## AIM OF THE EXERCISE
Scan the entries below and say how many lines contain "Falls". Write only the number.

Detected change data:
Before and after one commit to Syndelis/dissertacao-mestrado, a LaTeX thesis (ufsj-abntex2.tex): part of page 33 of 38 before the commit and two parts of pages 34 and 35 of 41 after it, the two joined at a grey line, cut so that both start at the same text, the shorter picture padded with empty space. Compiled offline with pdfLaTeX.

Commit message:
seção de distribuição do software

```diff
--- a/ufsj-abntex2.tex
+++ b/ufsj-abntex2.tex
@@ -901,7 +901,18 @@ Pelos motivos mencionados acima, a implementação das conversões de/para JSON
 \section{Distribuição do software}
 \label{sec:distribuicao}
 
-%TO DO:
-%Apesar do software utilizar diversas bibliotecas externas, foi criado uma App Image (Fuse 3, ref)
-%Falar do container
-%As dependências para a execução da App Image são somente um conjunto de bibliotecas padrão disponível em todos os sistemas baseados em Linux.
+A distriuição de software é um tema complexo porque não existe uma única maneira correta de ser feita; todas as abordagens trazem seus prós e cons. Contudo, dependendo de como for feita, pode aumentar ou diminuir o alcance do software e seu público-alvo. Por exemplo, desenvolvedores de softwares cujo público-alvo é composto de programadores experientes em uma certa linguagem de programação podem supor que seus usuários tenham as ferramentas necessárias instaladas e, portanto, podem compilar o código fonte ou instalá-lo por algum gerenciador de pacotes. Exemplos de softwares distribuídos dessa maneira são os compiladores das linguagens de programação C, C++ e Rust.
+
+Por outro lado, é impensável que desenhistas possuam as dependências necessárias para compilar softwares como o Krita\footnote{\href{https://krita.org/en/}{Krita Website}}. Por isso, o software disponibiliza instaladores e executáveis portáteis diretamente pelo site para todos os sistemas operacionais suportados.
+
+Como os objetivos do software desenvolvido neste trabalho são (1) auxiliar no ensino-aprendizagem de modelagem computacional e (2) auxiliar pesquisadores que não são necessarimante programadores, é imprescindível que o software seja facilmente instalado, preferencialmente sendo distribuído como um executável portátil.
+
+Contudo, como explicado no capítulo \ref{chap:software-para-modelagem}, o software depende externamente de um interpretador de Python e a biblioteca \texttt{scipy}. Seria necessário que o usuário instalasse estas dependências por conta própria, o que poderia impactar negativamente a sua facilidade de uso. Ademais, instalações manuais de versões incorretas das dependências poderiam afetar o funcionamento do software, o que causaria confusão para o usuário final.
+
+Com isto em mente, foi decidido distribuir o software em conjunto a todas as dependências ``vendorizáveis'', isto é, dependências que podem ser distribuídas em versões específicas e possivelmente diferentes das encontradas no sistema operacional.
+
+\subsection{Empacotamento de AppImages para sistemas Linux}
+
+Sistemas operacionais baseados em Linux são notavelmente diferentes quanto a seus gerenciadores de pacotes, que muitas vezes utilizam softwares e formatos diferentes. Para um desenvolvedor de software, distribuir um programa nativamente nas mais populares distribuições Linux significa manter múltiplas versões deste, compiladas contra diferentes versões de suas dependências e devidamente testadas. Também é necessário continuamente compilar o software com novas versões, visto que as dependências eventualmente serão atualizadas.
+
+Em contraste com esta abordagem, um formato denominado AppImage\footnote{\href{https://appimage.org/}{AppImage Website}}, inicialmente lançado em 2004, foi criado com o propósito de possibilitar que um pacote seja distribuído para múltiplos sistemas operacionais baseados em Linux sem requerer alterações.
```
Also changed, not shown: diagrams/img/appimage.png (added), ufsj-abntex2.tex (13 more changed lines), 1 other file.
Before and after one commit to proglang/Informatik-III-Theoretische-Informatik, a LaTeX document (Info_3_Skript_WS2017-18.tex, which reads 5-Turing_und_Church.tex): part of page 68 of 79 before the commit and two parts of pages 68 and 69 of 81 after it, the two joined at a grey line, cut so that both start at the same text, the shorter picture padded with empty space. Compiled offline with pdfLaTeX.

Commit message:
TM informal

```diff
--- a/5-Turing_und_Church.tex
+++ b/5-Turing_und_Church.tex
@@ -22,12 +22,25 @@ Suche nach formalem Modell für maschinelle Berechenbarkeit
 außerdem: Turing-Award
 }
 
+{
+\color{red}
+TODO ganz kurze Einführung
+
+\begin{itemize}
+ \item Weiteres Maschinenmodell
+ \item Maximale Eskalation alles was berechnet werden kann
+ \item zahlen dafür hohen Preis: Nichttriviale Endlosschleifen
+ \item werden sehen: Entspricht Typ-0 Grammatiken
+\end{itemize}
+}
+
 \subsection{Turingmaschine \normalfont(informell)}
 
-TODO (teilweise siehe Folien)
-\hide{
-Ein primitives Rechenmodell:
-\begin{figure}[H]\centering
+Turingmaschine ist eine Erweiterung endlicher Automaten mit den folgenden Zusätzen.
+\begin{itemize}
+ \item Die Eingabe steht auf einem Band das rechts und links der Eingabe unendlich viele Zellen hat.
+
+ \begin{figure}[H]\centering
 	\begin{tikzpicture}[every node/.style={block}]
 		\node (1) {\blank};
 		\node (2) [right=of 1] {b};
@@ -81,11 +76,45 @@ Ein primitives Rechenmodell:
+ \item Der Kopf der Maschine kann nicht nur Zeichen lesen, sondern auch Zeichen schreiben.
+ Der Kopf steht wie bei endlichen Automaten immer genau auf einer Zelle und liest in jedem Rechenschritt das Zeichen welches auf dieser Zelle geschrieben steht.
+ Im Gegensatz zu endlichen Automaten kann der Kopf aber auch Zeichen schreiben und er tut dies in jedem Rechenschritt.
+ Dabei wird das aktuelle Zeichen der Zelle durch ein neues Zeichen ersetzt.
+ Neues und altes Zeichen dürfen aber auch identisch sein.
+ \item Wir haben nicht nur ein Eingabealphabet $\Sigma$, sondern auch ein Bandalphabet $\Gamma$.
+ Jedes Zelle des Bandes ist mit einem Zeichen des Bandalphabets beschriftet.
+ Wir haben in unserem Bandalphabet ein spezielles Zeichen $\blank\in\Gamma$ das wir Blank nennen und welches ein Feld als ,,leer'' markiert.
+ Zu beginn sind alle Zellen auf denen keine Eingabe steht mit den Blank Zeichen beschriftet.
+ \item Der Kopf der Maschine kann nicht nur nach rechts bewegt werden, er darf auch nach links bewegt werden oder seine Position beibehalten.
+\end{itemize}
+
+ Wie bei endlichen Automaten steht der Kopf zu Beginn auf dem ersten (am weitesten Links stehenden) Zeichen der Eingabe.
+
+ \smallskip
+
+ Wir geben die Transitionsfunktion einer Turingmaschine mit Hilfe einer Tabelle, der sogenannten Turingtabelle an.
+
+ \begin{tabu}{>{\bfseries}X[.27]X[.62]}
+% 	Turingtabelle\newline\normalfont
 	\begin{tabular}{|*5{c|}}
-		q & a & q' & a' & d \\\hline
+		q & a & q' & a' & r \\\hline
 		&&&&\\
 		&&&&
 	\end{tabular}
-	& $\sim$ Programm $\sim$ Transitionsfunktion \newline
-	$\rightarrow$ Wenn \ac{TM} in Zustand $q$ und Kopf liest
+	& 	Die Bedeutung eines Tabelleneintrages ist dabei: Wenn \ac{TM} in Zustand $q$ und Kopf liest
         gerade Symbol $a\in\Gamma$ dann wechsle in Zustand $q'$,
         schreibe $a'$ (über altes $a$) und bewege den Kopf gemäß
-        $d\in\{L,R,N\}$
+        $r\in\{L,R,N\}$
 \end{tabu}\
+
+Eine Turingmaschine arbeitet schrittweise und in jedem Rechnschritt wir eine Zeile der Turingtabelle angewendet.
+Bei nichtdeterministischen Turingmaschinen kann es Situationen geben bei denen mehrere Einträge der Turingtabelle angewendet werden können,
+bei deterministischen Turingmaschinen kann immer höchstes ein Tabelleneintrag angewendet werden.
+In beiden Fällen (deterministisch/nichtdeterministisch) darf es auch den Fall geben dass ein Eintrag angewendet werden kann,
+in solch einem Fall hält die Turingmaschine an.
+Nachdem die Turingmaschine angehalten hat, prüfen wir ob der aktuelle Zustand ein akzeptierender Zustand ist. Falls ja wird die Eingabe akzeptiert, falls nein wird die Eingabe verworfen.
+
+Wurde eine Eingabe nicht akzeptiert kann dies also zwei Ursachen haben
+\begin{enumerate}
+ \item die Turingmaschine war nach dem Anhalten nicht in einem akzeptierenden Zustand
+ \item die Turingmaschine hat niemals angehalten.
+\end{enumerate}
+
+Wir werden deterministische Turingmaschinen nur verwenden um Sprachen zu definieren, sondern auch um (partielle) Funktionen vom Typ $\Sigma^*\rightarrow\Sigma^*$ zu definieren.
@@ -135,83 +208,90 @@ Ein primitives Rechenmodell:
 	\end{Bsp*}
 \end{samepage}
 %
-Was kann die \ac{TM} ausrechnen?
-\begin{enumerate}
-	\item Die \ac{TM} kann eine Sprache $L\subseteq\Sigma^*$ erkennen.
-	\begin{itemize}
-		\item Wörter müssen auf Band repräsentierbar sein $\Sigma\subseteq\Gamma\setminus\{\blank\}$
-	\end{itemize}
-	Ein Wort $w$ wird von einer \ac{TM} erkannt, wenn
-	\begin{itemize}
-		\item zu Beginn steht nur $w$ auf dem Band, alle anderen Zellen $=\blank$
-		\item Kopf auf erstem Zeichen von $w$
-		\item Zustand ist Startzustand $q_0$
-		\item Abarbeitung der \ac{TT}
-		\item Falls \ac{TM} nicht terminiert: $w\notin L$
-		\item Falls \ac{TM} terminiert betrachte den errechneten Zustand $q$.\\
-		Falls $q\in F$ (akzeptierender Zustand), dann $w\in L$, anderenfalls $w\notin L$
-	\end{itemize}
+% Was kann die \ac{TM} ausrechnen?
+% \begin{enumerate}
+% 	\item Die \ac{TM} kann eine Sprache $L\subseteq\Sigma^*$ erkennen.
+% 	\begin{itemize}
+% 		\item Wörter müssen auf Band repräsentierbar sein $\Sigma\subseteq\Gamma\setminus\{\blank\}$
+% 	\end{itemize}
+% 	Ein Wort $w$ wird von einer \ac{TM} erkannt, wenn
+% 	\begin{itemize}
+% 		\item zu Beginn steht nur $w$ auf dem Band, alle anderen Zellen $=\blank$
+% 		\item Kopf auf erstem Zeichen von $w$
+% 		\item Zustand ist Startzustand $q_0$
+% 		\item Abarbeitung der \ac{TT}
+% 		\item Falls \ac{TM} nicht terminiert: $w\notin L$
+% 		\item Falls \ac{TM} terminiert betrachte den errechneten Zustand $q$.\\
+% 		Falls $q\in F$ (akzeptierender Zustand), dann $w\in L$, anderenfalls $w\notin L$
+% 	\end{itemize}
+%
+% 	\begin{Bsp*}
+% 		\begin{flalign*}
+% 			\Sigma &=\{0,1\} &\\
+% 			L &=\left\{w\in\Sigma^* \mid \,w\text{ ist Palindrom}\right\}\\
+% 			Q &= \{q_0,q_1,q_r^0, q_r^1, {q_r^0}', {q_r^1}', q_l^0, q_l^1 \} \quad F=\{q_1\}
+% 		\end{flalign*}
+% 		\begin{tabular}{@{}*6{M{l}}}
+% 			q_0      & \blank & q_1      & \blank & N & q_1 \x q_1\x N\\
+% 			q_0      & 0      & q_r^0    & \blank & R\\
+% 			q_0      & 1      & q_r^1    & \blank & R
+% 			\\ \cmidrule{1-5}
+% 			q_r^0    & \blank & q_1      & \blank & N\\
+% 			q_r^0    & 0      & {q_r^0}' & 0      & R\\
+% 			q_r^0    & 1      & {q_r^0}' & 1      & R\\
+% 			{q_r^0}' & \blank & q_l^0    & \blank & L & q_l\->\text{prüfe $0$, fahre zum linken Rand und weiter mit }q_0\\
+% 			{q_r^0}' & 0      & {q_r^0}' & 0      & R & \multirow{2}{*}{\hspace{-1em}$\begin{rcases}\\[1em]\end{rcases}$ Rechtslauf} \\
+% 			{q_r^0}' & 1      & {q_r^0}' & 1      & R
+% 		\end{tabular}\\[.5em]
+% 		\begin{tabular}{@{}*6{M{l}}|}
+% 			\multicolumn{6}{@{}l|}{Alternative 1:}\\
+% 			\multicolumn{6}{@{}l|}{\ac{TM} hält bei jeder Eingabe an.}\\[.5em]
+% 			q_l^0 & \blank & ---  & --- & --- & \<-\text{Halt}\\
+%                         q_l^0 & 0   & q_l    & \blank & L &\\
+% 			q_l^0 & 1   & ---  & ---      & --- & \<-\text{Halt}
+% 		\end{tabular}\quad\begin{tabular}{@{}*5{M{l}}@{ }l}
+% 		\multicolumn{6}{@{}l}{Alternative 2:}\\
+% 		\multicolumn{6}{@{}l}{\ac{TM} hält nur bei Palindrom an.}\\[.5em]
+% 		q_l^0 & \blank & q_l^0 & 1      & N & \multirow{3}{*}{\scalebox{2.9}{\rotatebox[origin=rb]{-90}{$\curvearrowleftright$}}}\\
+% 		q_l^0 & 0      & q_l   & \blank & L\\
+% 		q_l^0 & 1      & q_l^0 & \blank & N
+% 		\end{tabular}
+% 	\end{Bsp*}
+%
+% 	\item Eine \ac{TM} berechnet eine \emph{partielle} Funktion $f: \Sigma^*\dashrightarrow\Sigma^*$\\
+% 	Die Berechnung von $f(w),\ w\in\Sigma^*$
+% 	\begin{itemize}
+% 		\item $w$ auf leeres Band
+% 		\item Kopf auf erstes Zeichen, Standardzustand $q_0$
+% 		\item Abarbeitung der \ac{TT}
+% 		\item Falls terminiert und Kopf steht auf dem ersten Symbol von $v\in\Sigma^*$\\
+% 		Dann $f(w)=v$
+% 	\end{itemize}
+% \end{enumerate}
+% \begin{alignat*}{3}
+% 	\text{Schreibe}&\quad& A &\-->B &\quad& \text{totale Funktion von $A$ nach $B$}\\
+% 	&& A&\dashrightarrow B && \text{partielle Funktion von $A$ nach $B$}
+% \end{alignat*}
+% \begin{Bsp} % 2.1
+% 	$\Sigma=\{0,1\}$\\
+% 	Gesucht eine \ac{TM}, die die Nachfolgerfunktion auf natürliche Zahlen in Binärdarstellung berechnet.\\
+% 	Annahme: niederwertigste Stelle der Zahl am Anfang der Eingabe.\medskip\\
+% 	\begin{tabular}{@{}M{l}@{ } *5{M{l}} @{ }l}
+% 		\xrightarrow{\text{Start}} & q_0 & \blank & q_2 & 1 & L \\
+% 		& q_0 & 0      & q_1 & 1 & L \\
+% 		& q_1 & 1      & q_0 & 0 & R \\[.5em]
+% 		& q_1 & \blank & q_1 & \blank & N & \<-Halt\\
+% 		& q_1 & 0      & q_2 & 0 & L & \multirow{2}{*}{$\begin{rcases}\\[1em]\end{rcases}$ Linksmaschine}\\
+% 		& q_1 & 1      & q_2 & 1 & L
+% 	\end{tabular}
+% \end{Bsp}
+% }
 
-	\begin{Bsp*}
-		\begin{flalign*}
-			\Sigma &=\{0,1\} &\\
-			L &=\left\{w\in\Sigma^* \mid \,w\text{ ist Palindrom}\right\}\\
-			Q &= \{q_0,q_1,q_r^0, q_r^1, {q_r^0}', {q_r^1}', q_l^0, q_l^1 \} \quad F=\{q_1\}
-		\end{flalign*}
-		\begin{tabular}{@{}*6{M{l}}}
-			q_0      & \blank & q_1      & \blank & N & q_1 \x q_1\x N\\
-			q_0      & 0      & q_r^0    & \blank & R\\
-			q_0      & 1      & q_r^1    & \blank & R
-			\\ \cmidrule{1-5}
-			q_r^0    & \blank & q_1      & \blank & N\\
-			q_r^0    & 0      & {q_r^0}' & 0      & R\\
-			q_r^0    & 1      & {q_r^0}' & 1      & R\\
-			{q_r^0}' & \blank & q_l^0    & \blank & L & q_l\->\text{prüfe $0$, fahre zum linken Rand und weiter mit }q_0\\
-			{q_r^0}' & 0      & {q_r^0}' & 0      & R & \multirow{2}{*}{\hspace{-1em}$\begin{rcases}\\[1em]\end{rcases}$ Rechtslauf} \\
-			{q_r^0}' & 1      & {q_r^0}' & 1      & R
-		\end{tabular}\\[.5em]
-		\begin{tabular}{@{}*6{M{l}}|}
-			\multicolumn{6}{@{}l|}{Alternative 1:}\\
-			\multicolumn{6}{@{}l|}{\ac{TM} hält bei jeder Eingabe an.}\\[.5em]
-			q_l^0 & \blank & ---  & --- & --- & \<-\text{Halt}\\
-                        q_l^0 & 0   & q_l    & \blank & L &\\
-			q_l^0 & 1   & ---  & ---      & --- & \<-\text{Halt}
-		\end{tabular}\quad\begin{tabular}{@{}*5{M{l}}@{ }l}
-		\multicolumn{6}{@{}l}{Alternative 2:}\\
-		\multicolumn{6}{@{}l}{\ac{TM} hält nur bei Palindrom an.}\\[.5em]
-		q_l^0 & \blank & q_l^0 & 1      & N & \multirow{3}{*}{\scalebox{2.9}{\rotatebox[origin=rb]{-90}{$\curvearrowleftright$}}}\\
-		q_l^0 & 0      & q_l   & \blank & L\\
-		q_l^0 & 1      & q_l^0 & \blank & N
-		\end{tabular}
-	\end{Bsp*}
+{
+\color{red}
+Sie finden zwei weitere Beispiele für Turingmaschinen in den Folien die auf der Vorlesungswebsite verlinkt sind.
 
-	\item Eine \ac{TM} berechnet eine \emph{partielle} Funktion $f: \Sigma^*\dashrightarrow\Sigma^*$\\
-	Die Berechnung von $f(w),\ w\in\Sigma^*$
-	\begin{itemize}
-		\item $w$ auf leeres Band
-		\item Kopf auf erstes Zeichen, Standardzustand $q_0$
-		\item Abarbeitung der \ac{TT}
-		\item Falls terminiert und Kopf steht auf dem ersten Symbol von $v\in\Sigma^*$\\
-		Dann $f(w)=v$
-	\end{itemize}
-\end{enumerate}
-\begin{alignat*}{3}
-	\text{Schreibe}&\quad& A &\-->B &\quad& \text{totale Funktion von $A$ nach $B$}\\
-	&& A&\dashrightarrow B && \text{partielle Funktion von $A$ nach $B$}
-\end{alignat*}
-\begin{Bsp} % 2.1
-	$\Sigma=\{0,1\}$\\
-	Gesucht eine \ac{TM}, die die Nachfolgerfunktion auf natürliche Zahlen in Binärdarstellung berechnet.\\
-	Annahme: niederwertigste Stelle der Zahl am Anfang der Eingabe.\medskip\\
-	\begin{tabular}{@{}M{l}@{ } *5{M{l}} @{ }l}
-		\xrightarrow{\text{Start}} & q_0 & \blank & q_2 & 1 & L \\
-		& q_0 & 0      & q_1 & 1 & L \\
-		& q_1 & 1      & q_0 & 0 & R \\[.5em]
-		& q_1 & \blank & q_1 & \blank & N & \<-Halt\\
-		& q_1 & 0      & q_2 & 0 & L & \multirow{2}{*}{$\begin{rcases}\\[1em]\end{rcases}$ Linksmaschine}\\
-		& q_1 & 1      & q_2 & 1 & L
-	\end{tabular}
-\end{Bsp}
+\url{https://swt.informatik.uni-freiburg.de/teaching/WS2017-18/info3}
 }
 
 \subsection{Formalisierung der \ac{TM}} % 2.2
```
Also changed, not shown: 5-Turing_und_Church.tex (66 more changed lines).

## OUTPUT OF THE EXERCISE
9